**What the task requires**
Reproduce every line below exactly as written; do not include the images.

Before-and-after change records
════════════════════
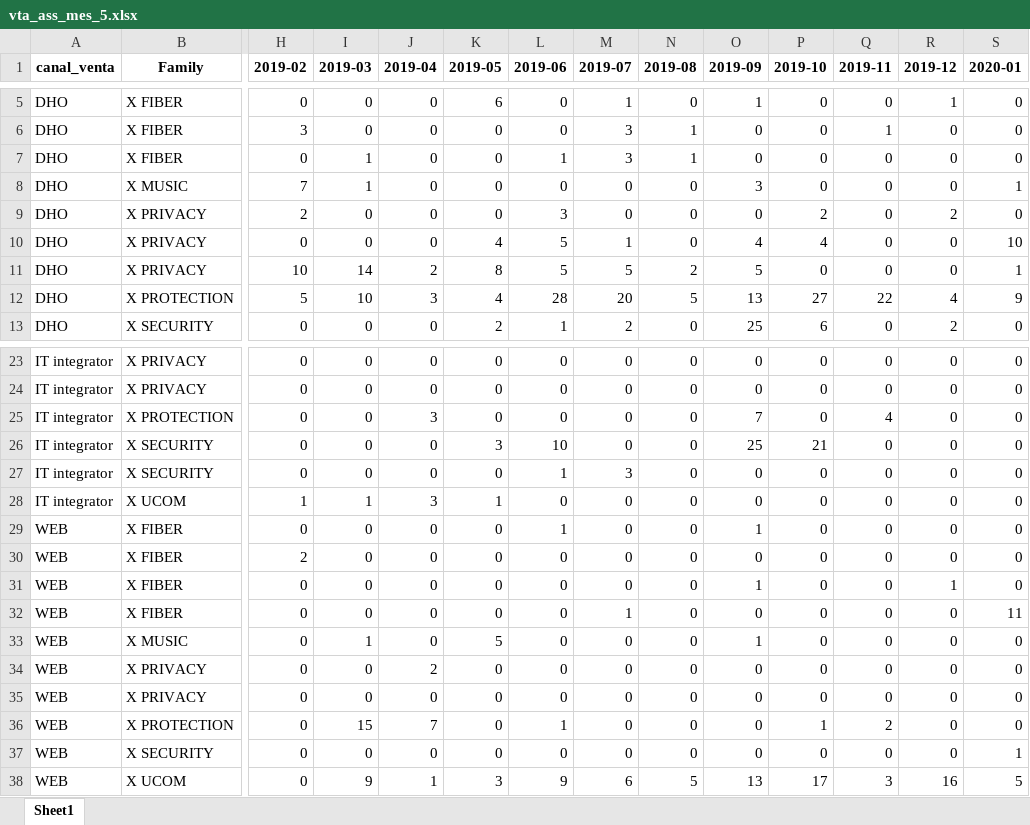
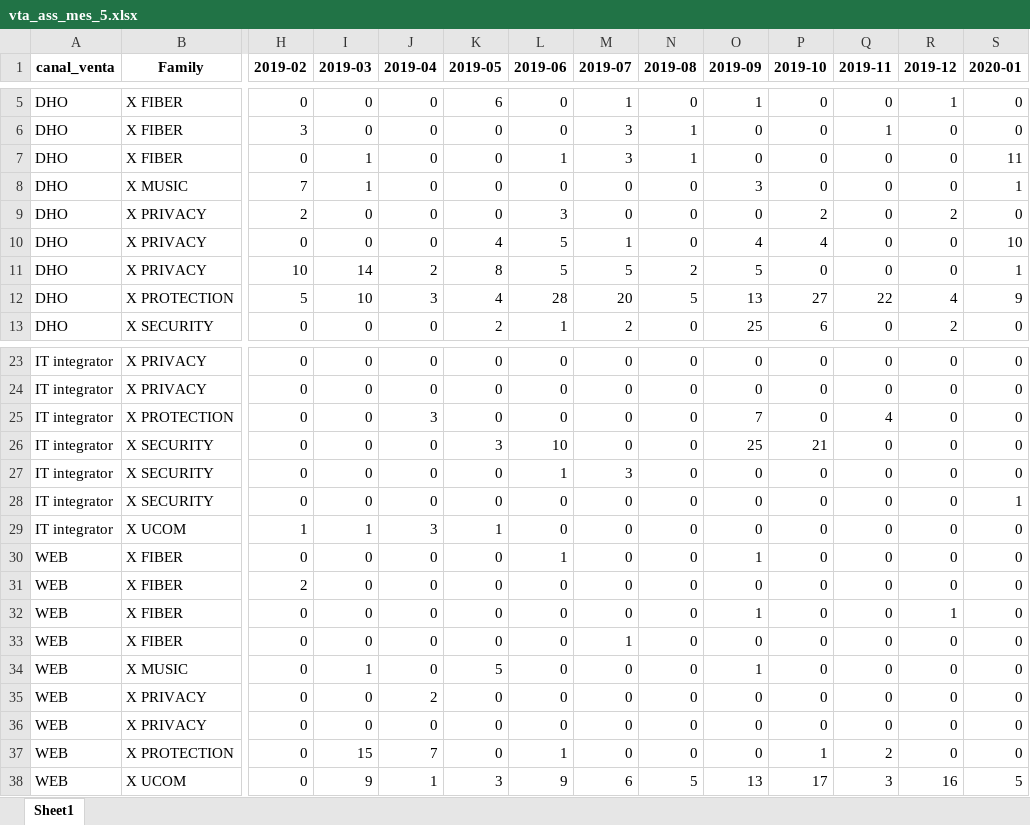
Before and after one commit to mariaadradosr/PyCartera, an Excel workbook: output/vta_ass_mes_5.xlsx, sheet Sheet1, drawn as a sheet; only a part is shown, gaps mark what is left out; values as stored, in another font and other column widths than the file's, no borders; removed rows and columns are numbered as before the commit, all else as after; rows hold the shown columns only; the diff names each change by its address in the sheet, - before the commit and + after, or states it on an @@ line.

```diff
--- a/output/vta_ass_mes_5.xlsx (sheet Sheet1)
+++ b/output/vta_ass_mes_5.xlsx (sheet Sheet1)
-S7 (2020-01): 0
+S7 (2020-01): 11
+row 28: IT integrator | X SECURITY | 0 | 0 | 0 | 0 | 0 | 0 | 0 | 0 | 0 | 0 | 0 | 1
-S33 (2020-01): 11
+S33 (2020-01): 0
-row 37: WEB | X SECURITY | 0 | 0 | 0 | 0 | 0 | 0 | 0 | 0 | 0 | 0 | 0 | 1
```
Also changed, not shown: output/altas_ass_mes_5.xlsx, output/altas_cli_mes_3.xlsx, 16 other files.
════════════════════
**Solution for this exercise**
Before and after one commit to mariaadradosr/PyCartera, an Excel workbook: output/vta_ass_mes_5.xlsx, sheet Sheet1, drawn as a sheet; only a part is shown, gaps mark what is left out; values as stored, in another font and other column widths than the file's, no borders; removed rows and columns are numbered as before the commit, all else as after; rows hold the shown columns only; the diff names each change by its address in the sheet, - before the commit and + after, or states it on an @@ line.

```diff
--- a/output/vta_ass_mes_5.xlsx (sheet Sheet1)
+++ b/output/vta_ass_mes_5.xlsx (sheet Sheet1)
-S7 (2020-01): 0
+S7 (2020-01): 11
+row 28: IT integrator | X SECURITY | 0 | 0 | 0 | 0 | 0 | 0 | 0 | 0 | 0 | 0 | 0 | 1
-S33 (2020-01): 11
+S33 (2020-01): 0
-row 37: WEB | X SECURITY | 0 | 0 | 0 | 0 | 0 | 0 | 0 | 0 | 0 | 0 | 0 | 1
```
Also changed, not shown: output/altas_ass_mes_5.xlsx, output/altas_cli_mes_3.xlsx, 16 other files.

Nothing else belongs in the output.